Discussing Trump’s utterly outlandish claim about the wind energy-cancer link, Sanders mockingly shared:
‘Trump is a profound scientist, somebody who’s researched the issue for years and uniquely came up with the conclusion.’
At an April 2 fundraiser for the National Republican Congressional Committee, Trump had shared:
‘If you have a windmill anywhere near your house, congratulations, your house just went down 75 percent in value. And they say the noise causes cancer.’
It’s unclear how anyone with even a basic knowledge of how the relevant elements work could arrive at Trump’s conclusion. Noise doesn’t cause cancer, let alone the noise from wind turbines. It sounds like the president has been diving too far into the rabbit hole of conspiratorial websites like InfoWars again — although there is another explanation. Trump has a personal grievance against wind turbines, having unsuccessfully sued the Scottish government in an attempt to keep wind turbines from going up near a golf course he owns there. From that stepping off point, Trump entered a new world of nonsense with his claim that wind turbine noise causes cancer.
Remarkably, White House communications staff refused to rebuff the president’s remark when pressed by reporters. All White House Director of Strategic Communications Mercedes Schlapp had was:
‘I don’t have an answer on that. I don’t have an answer on that. Yeah, I don’t have an — I really don’t have information on that right now… if I get a readout, I’m happy to update you on that.’
Of course, that’s not where the nonsense on this subject from the Trump White House ends. After a monumental report about the looming impacts of climate change emerged from his own administration, Trump told reporters he simply “didn’t believe” the findings, without, it goes without saying, offering any sort of tangible, follow-able lead as to why. He just refused the reality.
Sanders offered to his recent Iowa audience:
‘As I’m sure you’re all aware, Trump and I have a few differences of opinion. But maybe the most profound difference is that Trump is maintaining the myth that climate change is a hoax.’
The history of Trump refusing to accept the reality of climate change goes back awhile at this point to the time when as a private citizen he tweeted that it was a hoax invented by the Chinese.

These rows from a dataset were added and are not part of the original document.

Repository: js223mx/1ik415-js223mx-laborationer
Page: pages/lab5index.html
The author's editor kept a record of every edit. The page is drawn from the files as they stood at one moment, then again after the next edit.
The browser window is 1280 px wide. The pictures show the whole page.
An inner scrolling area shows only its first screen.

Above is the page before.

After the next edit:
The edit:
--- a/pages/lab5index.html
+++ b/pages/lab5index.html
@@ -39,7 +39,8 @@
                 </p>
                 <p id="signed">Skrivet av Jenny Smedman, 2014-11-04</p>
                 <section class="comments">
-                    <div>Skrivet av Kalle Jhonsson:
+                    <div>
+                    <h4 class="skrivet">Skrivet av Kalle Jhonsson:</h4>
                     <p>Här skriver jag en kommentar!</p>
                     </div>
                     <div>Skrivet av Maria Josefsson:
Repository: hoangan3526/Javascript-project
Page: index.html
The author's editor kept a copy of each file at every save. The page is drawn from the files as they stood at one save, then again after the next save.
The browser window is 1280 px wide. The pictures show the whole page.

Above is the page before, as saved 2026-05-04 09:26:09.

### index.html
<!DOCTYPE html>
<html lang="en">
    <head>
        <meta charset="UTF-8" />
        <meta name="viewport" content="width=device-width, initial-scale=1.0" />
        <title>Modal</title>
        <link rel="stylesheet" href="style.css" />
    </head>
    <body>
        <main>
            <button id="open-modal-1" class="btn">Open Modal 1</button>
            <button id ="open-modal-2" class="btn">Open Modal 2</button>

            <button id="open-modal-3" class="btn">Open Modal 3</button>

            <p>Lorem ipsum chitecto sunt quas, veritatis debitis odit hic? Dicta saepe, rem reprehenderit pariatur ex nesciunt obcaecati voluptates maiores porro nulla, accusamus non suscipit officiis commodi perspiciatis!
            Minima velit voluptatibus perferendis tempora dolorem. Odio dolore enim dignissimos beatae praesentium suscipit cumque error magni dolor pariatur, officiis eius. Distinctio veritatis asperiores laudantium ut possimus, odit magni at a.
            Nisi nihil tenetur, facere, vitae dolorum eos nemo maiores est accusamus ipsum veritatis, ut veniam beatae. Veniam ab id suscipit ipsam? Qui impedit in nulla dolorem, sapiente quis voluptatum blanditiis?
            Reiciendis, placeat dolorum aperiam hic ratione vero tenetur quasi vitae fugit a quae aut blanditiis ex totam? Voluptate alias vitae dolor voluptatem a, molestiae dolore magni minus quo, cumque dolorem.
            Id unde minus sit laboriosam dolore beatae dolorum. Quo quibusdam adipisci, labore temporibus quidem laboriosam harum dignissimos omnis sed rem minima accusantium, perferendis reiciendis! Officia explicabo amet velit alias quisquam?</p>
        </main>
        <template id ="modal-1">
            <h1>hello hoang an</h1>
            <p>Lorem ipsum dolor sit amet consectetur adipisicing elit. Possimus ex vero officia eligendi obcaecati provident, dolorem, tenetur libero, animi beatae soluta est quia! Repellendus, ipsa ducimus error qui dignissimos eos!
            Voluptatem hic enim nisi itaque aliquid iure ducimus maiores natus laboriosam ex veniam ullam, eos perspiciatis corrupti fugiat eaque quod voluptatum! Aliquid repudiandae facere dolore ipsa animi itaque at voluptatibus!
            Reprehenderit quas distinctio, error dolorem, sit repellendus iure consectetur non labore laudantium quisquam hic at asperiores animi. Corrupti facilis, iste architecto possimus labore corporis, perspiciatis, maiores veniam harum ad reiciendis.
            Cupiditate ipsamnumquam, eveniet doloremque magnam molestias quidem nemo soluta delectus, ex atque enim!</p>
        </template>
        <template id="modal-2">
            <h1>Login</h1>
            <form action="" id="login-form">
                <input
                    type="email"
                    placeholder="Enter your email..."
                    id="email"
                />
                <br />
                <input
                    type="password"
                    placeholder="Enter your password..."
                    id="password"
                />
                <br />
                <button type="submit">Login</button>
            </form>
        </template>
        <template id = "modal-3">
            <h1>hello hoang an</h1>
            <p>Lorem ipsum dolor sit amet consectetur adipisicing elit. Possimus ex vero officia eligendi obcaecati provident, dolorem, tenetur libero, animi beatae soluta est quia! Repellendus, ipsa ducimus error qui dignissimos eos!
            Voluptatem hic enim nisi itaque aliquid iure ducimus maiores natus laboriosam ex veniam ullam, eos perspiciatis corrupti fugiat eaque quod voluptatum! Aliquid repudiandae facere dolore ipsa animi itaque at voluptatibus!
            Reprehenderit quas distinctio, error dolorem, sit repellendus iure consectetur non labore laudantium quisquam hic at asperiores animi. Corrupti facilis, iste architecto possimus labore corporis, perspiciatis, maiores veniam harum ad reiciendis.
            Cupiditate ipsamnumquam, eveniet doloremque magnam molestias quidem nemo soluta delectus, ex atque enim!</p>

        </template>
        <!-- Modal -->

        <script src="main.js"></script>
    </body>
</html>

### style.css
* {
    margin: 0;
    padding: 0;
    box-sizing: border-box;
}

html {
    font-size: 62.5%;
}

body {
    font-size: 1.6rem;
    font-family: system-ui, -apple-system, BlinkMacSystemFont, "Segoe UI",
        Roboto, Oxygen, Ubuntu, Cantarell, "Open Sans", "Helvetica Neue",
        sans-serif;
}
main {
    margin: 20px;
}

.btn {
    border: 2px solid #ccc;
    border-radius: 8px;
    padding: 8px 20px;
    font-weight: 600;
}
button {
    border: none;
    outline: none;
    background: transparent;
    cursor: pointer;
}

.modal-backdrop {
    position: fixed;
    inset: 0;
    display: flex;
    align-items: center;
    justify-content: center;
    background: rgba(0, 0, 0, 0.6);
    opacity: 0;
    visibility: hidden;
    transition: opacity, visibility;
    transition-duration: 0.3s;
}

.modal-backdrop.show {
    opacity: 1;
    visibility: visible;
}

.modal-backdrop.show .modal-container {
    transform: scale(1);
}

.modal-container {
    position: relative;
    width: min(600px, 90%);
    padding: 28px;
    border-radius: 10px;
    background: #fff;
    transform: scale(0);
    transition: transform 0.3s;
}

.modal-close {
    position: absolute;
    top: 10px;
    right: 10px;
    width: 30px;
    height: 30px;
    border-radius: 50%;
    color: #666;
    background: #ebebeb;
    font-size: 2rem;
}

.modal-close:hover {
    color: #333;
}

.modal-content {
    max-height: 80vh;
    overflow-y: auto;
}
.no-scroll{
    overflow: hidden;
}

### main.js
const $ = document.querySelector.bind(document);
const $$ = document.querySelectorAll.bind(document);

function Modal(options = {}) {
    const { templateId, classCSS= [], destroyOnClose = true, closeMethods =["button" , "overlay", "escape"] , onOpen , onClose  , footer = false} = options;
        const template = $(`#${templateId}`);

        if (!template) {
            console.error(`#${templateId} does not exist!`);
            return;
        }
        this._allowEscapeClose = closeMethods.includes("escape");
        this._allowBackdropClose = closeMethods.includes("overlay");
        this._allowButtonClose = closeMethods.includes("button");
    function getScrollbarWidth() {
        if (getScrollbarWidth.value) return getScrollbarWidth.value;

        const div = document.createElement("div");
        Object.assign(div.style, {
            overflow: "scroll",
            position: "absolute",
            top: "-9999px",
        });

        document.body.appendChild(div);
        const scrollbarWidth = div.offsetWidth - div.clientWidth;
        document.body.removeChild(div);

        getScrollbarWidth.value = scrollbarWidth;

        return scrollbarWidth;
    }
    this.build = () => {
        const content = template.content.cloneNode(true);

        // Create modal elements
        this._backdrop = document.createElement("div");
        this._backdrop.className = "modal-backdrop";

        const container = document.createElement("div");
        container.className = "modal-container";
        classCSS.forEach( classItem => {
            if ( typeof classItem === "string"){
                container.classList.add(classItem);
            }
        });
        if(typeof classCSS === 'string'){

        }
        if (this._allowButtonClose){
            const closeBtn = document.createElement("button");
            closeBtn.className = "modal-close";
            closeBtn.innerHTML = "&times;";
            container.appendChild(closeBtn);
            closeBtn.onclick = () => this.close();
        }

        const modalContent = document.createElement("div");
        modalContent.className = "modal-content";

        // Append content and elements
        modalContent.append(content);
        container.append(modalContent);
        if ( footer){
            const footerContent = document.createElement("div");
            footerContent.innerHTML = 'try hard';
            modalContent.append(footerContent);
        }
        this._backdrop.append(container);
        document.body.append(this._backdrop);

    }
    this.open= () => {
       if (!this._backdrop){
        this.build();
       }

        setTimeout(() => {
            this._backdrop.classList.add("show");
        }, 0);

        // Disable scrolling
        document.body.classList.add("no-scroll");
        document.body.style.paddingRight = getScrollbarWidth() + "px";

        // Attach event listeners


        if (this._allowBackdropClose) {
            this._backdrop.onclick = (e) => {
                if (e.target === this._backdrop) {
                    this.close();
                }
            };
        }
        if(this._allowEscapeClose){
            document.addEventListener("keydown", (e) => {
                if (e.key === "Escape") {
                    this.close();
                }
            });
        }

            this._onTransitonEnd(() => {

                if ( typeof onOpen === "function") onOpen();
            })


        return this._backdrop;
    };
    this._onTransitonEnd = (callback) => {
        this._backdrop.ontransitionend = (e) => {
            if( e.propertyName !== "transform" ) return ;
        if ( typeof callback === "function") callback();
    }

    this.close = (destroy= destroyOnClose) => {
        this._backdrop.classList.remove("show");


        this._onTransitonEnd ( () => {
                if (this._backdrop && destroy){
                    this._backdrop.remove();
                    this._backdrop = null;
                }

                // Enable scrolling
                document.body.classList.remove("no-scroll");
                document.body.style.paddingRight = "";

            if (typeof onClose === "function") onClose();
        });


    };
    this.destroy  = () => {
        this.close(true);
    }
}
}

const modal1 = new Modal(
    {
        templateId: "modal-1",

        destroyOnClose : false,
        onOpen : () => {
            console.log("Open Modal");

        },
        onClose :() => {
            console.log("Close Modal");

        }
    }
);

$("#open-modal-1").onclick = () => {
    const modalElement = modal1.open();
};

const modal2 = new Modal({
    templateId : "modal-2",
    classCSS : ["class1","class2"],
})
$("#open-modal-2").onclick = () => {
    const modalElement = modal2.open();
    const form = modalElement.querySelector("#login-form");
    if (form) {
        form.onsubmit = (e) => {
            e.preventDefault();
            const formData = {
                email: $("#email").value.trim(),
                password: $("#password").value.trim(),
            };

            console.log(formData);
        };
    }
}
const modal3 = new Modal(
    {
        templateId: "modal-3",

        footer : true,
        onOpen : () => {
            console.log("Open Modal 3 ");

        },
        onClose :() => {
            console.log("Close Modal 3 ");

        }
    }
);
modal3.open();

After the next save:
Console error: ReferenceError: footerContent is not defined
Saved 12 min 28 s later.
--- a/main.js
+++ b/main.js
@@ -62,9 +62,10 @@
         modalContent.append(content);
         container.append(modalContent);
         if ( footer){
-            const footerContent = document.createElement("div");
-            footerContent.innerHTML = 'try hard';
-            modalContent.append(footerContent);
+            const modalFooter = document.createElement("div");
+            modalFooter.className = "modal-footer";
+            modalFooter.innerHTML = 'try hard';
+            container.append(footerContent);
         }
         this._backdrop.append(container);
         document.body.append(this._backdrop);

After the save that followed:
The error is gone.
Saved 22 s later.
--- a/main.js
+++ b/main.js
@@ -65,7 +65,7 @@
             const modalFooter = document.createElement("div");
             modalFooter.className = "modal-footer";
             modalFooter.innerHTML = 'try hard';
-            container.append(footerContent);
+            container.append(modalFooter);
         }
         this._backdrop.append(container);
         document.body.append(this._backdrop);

More recently, when confronted with evidence of the shift, he offered the grade-school level defense of pointing to the possibility of the climate eventually changing back.
In other words, there are few routes this guy apparently won’t take to avoiding the truth.
Should a Democratic president make it to the White House come 2020, they’d have an opportunity to turn the Trump administration’s refusal to address climate change around dramatically. There’s the beginning of a roadmap for that in the form of the Green New Deal, which calls for net-zero carbon emissions from the United States within ten years.
Featured Image via screenshot